> [THE PROBLEM] Below are some entries; write out each one of them exactly.

> [SOURCE MATERIAL]
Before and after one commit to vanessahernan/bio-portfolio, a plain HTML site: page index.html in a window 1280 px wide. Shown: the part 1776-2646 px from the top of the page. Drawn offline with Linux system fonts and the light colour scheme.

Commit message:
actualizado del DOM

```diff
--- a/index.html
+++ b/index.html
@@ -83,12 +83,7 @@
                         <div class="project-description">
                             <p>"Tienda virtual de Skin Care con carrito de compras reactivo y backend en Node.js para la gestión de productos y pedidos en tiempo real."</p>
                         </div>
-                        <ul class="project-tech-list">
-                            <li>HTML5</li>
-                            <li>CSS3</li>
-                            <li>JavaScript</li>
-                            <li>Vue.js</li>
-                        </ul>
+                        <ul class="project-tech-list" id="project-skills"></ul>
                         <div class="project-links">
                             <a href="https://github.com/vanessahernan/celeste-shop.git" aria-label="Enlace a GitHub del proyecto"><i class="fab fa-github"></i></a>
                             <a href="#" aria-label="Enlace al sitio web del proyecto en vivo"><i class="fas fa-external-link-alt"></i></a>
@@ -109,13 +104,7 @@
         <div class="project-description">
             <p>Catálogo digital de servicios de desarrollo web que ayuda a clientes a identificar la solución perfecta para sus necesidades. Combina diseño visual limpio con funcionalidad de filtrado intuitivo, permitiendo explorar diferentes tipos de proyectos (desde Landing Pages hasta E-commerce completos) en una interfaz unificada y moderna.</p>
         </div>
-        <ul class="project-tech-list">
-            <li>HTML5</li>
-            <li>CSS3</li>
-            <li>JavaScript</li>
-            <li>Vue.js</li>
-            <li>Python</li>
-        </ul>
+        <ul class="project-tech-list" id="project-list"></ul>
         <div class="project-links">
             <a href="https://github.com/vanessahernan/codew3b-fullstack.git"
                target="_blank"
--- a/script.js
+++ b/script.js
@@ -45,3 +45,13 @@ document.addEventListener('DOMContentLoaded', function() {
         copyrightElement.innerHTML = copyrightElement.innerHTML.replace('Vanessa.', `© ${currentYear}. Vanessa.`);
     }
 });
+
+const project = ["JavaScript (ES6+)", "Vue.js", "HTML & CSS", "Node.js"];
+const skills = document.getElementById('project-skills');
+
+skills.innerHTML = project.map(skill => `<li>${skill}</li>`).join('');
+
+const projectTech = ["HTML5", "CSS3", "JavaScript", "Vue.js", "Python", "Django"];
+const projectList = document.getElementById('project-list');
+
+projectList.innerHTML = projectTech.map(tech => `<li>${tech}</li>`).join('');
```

> [WORKED SOLUTION]
Before and after one commit to vanessahernan/bio-portfolio, a plain HTML site: page index.html in a window 1280 px wide. Shown: the part 1776-2646 px from the top of the page. Drawn offline with Linux system fonts and the light colour scheme.

Commit message:
actualizado del DOM

```diff
--- a/index.html
+++ b/index.html
@@ -83,12 +83,7 @@
                         <div class="project-description">
                             <p>"Tienda virtual de Skin Care con carrito de compras reactivo y backend en Node.js para la gestión de productos y pedidos en tiempo real."</p>
                         </div>
-                        <ul class="project-tech-list">
-                            <li>HTML5</li>
-                            <li>CSS3</li>
-                            <li>JavaScript</li>
-                            <li>Vue.js</li>
-                        </ul>
+                        <ul class="project-tech-list" id="project-skills"></ul>
                         <div class="project-links">
                             <a href="https://github.com/vanessahernan/celeste-shop.git" aria-label="Enlace a GitHub del proyecto"><i class="fab fa-github"></i></a>
                             <a href="#" aria-label="Enlace al sitio web del proyecto en vivo"><i class="fas fa-external-link-alt"></i></a>
@@ -109,13 +104,7 @@
         <div class="project-description">
             <p>Catálogo digital de servicios de desarrollo web que ayuda a clientes a identificar la solución perfecta para sus necesidades. Combina diseño visual limpio con funcionalidad de filtrado intuitivo, permitiendo explorar diferentes tipos de proyectos (desde Landing Pages hasta E-commerce completos) en una interfaz unificada y moderna.</p>
         </div>
-        <ul class="project-tech-list">
-            <li>HTML5</li>
-            <li>CSS3</li>
-            <li>JavaScript</li>
-            <li>Vue.js</li>
-            <li>Python</li>
-        </ul>
+        <ul class="project-tech-list" id="project-list"></ul>
         <div class="project-links">
             <a href="https://github.com/vanessahernan/codew3b-fullstack.git"
                target="_blank"
--- a/script.js
+++ b/script.js
@@ -45,3 +45,13 @@ document.addEventListener('DOMContentLoaded', function() {
         copyrightElement.innerHTML = copyrightElement.innerHTML.replace('Vanessa.', `© ${currentYear}. Vanessa.`);
     }
 });
+
+const project = ["JavaScript (ES6+)", "Vue.js", "HTML & CSS", "Node.js"];
+const skills = document.getElementById('project-skills');
+
+skills.innerHTML = project.map(skill => `<li>${skill}</li>`).join('');
+
+const projectTech = ["HTML5", "CSS3", "JavaScript", "Vue.js", "Python", "Django"];
+const projectList = document.getElementById('project-list');
+
+projectList.innerHTML = projectTech.map(tech => `<li>${tech}</li>`).join('');
```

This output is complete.